From:   "Paul E. McKenney" <paulmck@...nel.org>
To:     SeongJae Park <sjpark@...zon.com>
Cc:     Eric Dumazet <eric.dumazet@...il.com>,
        Eric Dumazet <edumazet@...gle.com>,
        David Miller <davem@...emloft.net>,
        Al Viro <viro@...iv.linux.org.uk>,
        Jakub Kicinski <kuba@...nel.org>,
        Greg Kroah-Hartman <gregkh@...uxfoundation.org>,
        sj38.park@...il.com, netdev <netdev@...r.kernel.org>,
        LKML <linux-kernel@...r.kernel.org>,
        SeongJae Park <sjpark@...zon.de>, snu@...zon.com,
        amit@...nel.org, stable@...r.kernel.org
Subject: Re: Re: Re: [PATCH net v2 0/2] Revert the 'socket_alloc' life cycle
 change

On Tue, May 05, 2020 at 08:40:07PM +0200, SeongJae Park wrote:
> On Tue, 5 May 2020 11:27:20 -0700 "Paul E. McKenney" <paulmck@...nel.org> wrote:
> 
> > On Tue, May 05, 2020 at 07:49:43PM +0200, SeongJae Park wrote:
> > > On Tue, 5 May 2020 10:23:58 -0700 "Paul E. McKenney" <paulmck@...nel.org> wrote:
> > > 
> > > > On Tue, May 05, 2020 at 09:25:06AM -0700, Eric Dumazet wrote:

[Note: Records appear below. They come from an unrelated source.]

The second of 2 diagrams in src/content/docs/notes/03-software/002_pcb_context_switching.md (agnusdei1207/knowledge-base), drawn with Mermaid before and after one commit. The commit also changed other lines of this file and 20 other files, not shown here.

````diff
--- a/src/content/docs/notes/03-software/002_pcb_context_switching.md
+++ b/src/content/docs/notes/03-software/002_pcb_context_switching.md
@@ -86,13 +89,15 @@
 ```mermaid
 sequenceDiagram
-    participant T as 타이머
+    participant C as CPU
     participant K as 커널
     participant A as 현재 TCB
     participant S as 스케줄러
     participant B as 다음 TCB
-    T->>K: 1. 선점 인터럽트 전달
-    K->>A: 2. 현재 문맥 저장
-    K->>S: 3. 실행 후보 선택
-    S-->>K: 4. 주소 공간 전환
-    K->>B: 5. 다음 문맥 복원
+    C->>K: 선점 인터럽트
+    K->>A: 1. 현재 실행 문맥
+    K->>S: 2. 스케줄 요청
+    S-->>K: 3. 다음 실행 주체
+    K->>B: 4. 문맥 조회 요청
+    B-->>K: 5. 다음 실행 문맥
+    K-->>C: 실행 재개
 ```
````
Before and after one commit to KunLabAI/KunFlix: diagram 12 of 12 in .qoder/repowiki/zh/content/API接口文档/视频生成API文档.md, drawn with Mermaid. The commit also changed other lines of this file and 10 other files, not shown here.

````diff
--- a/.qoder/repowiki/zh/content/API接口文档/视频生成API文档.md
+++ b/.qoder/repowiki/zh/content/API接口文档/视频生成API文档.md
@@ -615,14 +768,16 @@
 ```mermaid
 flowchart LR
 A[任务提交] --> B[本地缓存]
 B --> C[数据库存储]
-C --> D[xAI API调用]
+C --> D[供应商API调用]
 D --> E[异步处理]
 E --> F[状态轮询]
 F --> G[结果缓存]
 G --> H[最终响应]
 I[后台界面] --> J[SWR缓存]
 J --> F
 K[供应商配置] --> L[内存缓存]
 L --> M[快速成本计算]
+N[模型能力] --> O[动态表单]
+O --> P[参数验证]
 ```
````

> > > > > 
> > > > > 
> > > > > On 5/5/20 9:13 AM, SeongJae Park wrote:
> > > > > > On Tue, 5 May 2020 09:00:44 -0700 Eric Dumazet <edumazet@...gle.com> wrote:

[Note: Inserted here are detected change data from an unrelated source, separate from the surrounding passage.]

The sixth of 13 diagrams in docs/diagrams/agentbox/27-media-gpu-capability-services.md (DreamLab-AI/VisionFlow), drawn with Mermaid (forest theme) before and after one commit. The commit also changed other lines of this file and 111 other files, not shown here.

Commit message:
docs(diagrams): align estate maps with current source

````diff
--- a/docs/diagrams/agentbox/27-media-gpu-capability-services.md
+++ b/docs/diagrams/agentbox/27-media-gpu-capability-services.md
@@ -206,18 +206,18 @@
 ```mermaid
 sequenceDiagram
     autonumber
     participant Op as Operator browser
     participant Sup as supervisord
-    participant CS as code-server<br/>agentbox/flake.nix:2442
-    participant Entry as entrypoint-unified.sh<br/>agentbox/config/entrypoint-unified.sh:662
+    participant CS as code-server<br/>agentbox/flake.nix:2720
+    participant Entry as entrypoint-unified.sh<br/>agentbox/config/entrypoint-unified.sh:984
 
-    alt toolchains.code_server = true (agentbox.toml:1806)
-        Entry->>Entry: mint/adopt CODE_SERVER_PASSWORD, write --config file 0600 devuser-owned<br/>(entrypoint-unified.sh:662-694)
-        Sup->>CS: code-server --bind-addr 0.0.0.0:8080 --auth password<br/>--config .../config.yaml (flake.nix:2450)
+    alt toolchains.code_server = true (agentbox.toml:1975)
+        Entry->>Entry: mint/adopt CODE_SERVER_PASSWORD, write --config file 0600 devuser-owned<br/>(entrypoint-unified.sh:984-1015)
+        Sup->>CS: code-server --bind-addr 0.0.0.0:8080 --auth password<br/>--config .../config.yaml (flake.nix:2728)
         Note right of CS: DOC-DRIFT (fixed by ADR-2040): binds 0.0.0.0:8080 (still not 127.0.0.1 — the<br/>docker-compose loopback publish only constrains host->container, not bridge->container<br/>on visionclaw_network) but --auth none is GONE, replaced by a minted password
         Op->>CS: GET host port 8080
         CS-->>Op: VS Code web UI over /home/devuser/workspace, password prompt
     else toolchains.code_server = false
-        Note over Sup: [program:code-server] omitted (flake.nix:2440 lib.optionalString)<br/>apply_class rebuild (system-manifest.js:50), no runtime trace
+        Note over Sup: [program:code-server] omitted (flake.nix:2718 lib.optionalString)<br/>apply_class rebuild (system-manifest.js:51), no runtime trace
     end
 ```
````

> > > > > > 
> > > > > >> On Tue, May 5, 2020 at 8:47 AM SeongJae Park <sjpark@...zon.com> wrote:
> > > > > >>>
> > > > > >>> On Tue, 5 May 2020 08:20:50 -0700 Eric Dumazet <eric.dumazet@...il.com> wrote:
> > > > > >>>

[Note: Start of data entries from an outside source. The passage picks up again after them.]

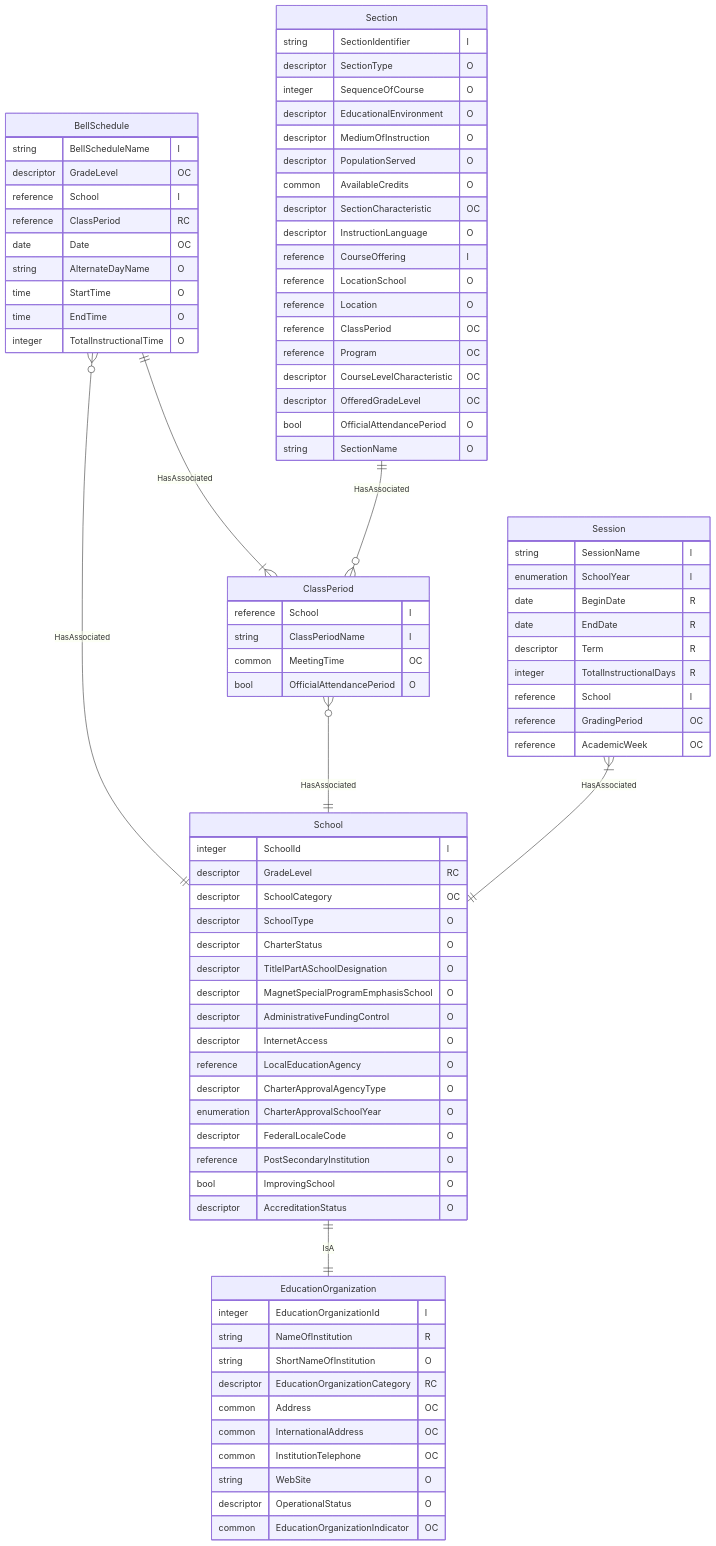
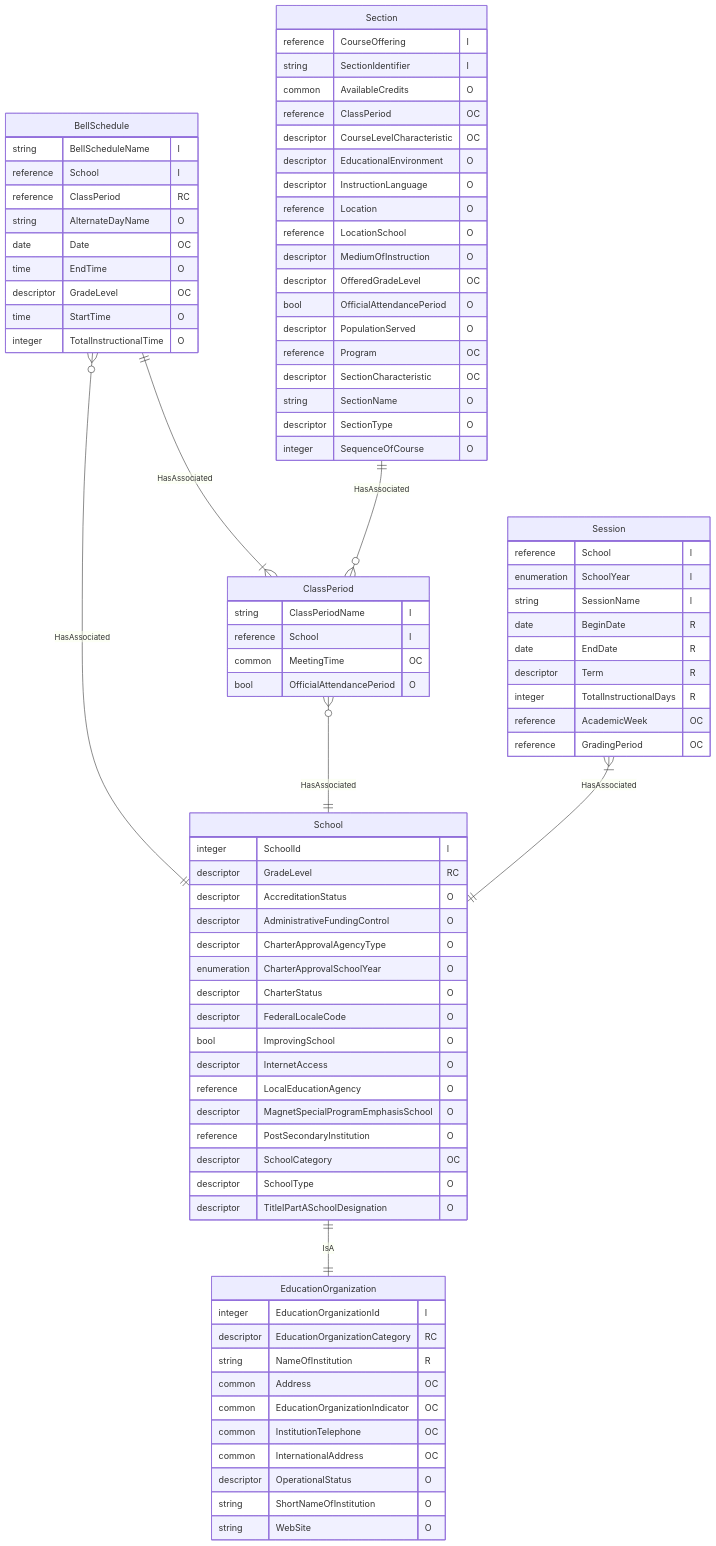
The diagram in dataStandard_versioned_docs/version-6/model-reference/bell-schedule-domain/BellSchedule.mmd (Ed-Fi-Alliance-OSS/ed-fi-alliance-oss.github.io), drawn with Mermaid before and after one commit. The commit also changed other lines of this file, not shown here.

First line of the commit message:
[DATASTD-2618] Reorder Bell Schedule UML attributes to list identities at the top

```diff
--- a/dataStandard_versioned_docs/version-6/model-reference/bell-schedule-domain/BellSchedule.mmd
+++ b/dataStandard_versioned_docs/version-6/model-reference/bell-schedule-domain/BellSchedule.mmd
@@ -1,85 +1,85 @@
 erDiagram
     BellSchedule {
         string BellScheduleName "I"
-        descriptor GradeLevel "OC"
         reference School "I"
         reference ClassPeriod "RC"
+        string AlternateDayName "O"
         date Date "OC"
-        string AlternateDayName "O"
+        time EndTime "O"
+        descriptor GradeLevel "OC"
         time StartTime "O"
-        time EndTime "O"
         integer TotalInstructionalTime "O"
     }
     ClassPeriod {
+        string ClassPeriodName "I"
         reference School "I"
-        string ClassPeriodName "I"
         common MeetingTime "OC"
         bool OfficialAttendancePeriod "O"
     }
     Session {
+        reference School "I"
+        enumeration SchoolYear "I"
         string SessionName "I"
-        enumeration SchoolYear "I"
         date BeginDate "R"
         date EndDate "R"
         descriptor Term "R"
         integer TotalInstructionalDays "R"
-        reference School "I"
+        reference AcademicWeek "OC"
         reference GradingPeriod "OC"
-        reference AcademicWeek "OC"
     }
     Section {
+        reference CourseOffering "I"
         string SectionIdentifier "I"
+        common AvailableCredits "O"
+        reference ClassPeriod "OC"
+        descriptor CourseLevelCharacteristic "OC"
+        descriptor EducationalEnvironment "O"
+        descriptor InstructionLanguage "O"
+        reference Location "O"
+        reference LocationSchool "O"
+        descriptor MediumOfInstruction "O"
+        descriptor OfferedGradeLevel "OC"
+        bool OfficialAttendancePeriod "O"
+        descriptor PopulationServed "O"
+        reference Program "OC"
+        descriptor SectionCharacteristic "OC"
+        string SectionName "O"
         descriptor SectionType "O"
         integer SequenceOfCourse "O"
-        descriptor EducationalEnvironment "O"
-        descriptor MediumOfInstruction "O"
-        descriptor PopulationServed "O"
-        common AvailableCredits "O"
-        descriptor SectionCharacteristic "OC"
-        descriptor InstructionLanguage "O"
-        reference CourseOffering "I"
-        reference LocationSchool "O"
-        reference Location "O"
-        reference ClassPeriod "OC"
-        reference Program "OC"
-        descriptor CourseLevelCharacteristic "OC"
-        descriptor OfferedGradeLevel "OC"
-        bool OfficialAttendancePeriod "O"
-        string SectionName "O"
     }
     EducationOrganization {
         integer EducationOrganizationId "I"
+        descriptor EducationOrganizationCategory "RC"
         string NameOfInstitution "R"
+        common Address "OC"
+        common EducationOrganizationIndicator "OC"
+        common InstitutionTelephone "OC"
+        common InternationalAddress "OC"
+        descriptor OperationalStatus "O"
         string ShortNameOfInstitution "O"
-        descriptor EducationOrganizationCategory "RC"
-        common Address "OC"
-        common InternationalAddress "OC"
-        common InstitutionTelephone "OC"
         string WebSite "O"
-        descriptor OperationalStatus "O"
-        common EducationOrganizationIndicator "OC"
     }
     School {
         integer SchoolId "I"
         descriptor GradeLevel "RC"
+        descriptor AccreditationStatus "O"
+        descriptor AdministrativeFundingControl "O"
+        descriptor CharterApprovalAgencyType "O"
+        enumeration CharterApprovalSchoolYear "O"
+        descriptor CharterStatus "O"
+        descriptor FederalLocaleCode "O"
+        bool ImprovingSchool "O"
+        descriptor InternetAccess "O"
+        reference LocalEducationAgency "O"
+        descriptor MagnetSpecialProgramEmphasisSchool "O"
+        reference PostSecondaryInstitution "O"
         descriptor SchoolCategory "OC"
         descriptor SchoolType "O"
-        descriptor CharterStatus "O"
         descriptor TitleIPartASchoolDesignation "O"
-        descriptor MagnetSpecialProgramEmphasisSchool "O"
-        descriptor AdministrativeFundingControl "O"
-        descriptor InternetAccess "O"
-        reference LocalEducationAgency "O"
-        descriptor CharterApprovalAgencyType "O"
-        enumeration CharterApprovalSchoolYear "O"
-        descriptor FederalLocaleCode "O"
-        reference PostSecondaryInstitution "O"
-        bool ImprovingSchool "O"
-        descriptor AccreditationStatus "O"
     }
     School ||--|| EducationOrganization : "IsA"
     BellSchedule }o--|| School : "HasAssociated"
     BellSchedule ||--|{ ClassPeriod : "HasAssociated"
     ClassPeriod }o--|| School : "HasAssociated"
     Session }|--|| School : "HasAssociated"
     Section ||--o{ ClassPeriod : "HasAssociated"
```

> > > > > >>>>
> > > > > >>>>
> > > > > >>>> On 5/5/20 8:07 AM, SeongJae Park wrote:
> > > > > >>>>> On Tue, 5 May 2020 07:53:39 -0700 Eric Dumazet <edumazet@...gle.com> wrote:
> > > > > >>>>>
> > > > > >>>>
> > > > > >>>>>> Why do we have 10,000,000 objects around ? Could this be because of
> > > > > >>>>>> some RCU problem ?
> > > > > >>>>>
> > > > > >>>>> Mainly because of a long RCU grace period, as you guess.  I have no idea how
> > > > > >>>>> the grace period became so long in this case.
> > > > > >>>>>
> > > > > >>>>> As my test machine was a virtual machine instance, I guess RCU readers
> > > > > >>>>> preemption[1] like problem might affected this.
> > > > > >>>>>
> > > > > >>>>> [1] https://www.usenix.org/system/files/conference/atc17/atc17-prasad.pdf
> > > > 
> > > > If this is the root cause of the problem, then it will be necessary to
> > > > provide a hint to the hypervisor.  Or, in the near term, avoid loading
> > > > the hypervisor the point that vCPU preemption is so lengthy.
> > > > 
> > > > RCU could also provide some sort of pre-stall-warning notification that
> > > > some of the CPUs aren't passing through quiescent states, which might
> > > > allow the guest OS's userspace to take corrective action.
> > > > 
> > > > But first, what are you doing to either confirm or invalidate the
> > > > hypothesis that this might be due to vCPU preemption?
> > > 
> > > Nothing, I was just guessing.  Sorry if this made you confused.
> > > 
> > > > 
> > > > > >>>>>> Once Al patches reverted, do you have 10,000,000 sock_alloc around ?
> > > > > >>>>>
> > > > > >>>>> Yes, both the old kernel that prior to Al's patches and the recent kernel
> > > > > >>>>> reverting the Al's patches didn't reproduce the problem.
> > > > > >>>>>
> > > > > >>>>
> > > > > >>>> I repeat my question : Do you have 10,000,000 (smaller) objects kept in slab caches ?
> > > > > >>>>
> > > > > >>>> TCP sockets use the (very complex, error prone) SLAB_TYPESAFE_BY_RCU, but not the struct socket_wq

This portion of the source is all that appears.